I wasn’t allowed to touch my father’s record player and it has shaped the course of my entire life. That odd-looking contraption with an arm of some sort spinning huge black discs fascinated my young brain. “What is this magical machine?” I must have thought.
“Why is it so sacred to my parents?” “Why am I not allowed to touch it?” Being forbidden to touch it turned it into a thing of worship, perched on its stand with wires dangling from the back of the player connecting its output to my father’s Lafayette receiver (made by Pioneer or Luxman, depending on the model). We placed our records in its magical grip and out came beautiful music to which we went about our day. The audiophile seed was planted in me early and has been watered regularly ever since.
As I have grown, so has my record collection as well as my parallel passion for well built, high performance AV components, which is how I found my way into the Custom Electronics business. To put it simply, there were things I wanted but could not afford and I figured the only way to enjoy these expensive components was to sell them to those that could.
My passion for music and for high performance gear has blossomed into an exciting and enjoyable career. I have spent the last decade designing, deploying and programming automation systems and high-end two channel systems of all sizes. And, in spite of selling home theater systems professionally, I have maintained a two channel system in my own home for as long as I can remember. (I love home theater, don’t get me wrong, but you need some very specific conditions to truly get the most out of one, whereas a two channel system is easier to integrate into your living room and, let’s face it, 90% of the time, sounds better. I know you all agree.)
So, what of it? Why am I writing in this magazine? Who cares about my lineage? Well, for the last five years, our company, Access Networks, has been leading the charge in the CE/AV industry as we integrate the IT infrastructure in our homes into our entertainment systems. Simply put the component that we all have added to our stereo systems that the Audiophile magazines have all but ignored is the network itself. What most will tell you is to buy an Apple something or other or a Linksys WPA-Whatsit, plug it in and it all works. If only that were the case …
The truth of the matter is that the IT industry has done a bang up job of convincing consumers that networking is easy, when it is anything but. So, my aim here is to help all of us audiophiles make sense of this new stereo component.

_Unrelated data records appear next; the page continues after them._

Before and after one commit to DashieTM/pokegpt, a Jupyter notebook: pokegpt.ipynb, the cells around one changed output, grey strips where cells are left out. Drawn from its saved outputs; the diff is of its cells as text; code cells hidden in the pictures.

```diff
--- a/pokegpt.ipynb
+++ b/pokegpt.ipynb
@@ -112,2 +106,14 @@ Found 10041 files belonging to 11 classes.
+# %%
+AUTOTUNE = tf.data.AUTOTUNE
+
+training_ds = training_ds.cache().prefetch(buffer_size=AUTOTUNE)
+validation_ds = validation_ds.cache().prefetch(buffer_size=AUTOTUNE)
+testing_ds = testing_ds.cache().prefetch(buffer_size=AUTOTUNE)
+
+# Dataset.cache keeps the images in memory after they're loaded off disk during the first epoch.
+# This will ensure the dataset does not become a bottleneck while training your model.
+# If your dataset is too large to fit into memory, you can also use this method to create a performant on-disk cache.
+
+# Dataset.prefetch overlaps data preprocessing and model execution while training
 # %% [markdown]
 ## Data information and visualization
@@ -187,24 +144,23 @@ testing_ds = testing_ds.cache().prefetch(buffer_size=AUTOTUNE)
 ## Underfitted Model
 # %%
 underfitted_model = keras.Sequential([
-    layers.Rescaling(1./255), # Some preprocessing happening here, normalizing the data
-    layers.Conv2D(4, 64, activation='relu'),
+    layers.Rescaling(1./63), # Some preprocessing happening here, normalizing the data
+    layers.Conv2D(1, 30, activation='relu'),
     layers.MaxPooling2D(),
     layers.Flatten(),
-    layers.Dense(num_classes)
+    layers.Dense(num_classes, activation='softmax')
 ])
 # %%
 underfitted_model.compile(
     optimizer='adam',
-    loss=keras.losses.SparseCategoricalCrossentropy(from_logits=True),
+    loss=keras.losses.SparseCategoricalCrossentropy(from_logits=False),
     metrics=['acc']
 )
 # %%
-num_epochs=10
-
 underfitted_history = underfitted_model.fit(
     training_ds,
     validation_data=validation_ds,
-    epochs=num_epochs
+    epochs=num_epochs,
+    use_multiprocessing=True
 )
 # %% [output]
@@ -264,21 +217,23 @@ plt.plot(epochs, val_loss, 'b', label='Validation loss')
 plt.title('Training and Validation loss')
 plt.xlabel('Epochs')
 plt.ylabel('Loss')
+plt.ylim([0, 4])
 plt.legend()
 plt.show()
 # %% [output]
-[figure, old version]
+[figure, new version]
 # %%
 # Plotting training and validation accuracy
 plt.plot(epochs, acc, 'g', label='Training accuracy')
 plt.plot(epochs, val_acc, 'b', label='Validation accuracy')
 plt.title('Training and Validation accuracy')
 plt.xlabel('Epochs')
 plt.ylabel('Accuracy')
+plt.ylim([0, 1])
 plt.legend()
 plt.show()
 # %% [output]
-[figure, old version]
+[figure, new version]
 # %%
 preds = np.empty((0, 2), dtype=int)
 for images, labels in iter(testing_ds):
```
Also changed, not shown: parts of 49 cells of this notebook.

Essentially, there are two levels of networking gear that relate both to the build quality and the overall performance expectations of the equipment. Consumer level/Over-The-Counter equipment is found in big box stores, Office Depot, Radio Shack, and places of that nature. This equipment is designed to be installed in small environments and to provide a basic networking feature set for something like 9-15 devices. On paper this sounds like a perfect match for our homes, until you start to understand all the ins and outs of how much a network needs to deal with in today’s modern homes.
This plays into our audiophile world in a very unique and exciting way.
In the case of PS Audio’s Perfect Wave DAC, or Linn’s Klimax, a radical innovation has been added to the Digital-to-Analogue converter: network connectivity. By connecting these new streaming DACs onto our home network, we have opened the book on an entirely new era in high end audio.
Today our music can live on a hard drive on our computer or, better yet, a Network Attached Storage (NAS) drive and afford us the luxury of scrolling through our music libraries at the touch of a finger. Now, some of you out there will point out that this is not new and has been available for some time, but I would argue that the new breed of high-end streaming DACS like those from PS and Linn represent a new wave of DACs. Whereas we typically expect technology to trickle down to lesser expensive, less capable products, in this case the opposite is true – we have trickle up! No longer is the ripped CD captive to our desktop/laptop and no longer do we need to accept any performance compromise from streamed audio. This truly is a new day.
It is due to this revolution and the addition of the network as an infrastructure on which our modern stereo systems are dependent that I will address through this monthly magazine. Over the course of the next few months, I am going to take you all through a series of articles uniquely focused on the network itself: Proper network topology, configurations, concepts and more. It just isn’t as simple as many of you may think and I am here to take the mystery out of it.
As a member of the professional CE community, an audiophile and an advocate for the network to be viewed as an essential component in today’s stereo systems, my frame of reference is one that affords me a very unique perspective.
In this forum, I will try to bring you some real information regarding the ins and outs of the network itself. I will do my best to deliver this information in ways that are relevant to the challenges we face as audiophiles and consumers in this new networked world.
In the next article, I am going to start by breaking down the individual components that one needs to properly appoint their homes network and the basic configurations you need to understand to create a successful networking platform in your home. If there is anything specific that you would like to better understand, please feel free to drop me a line.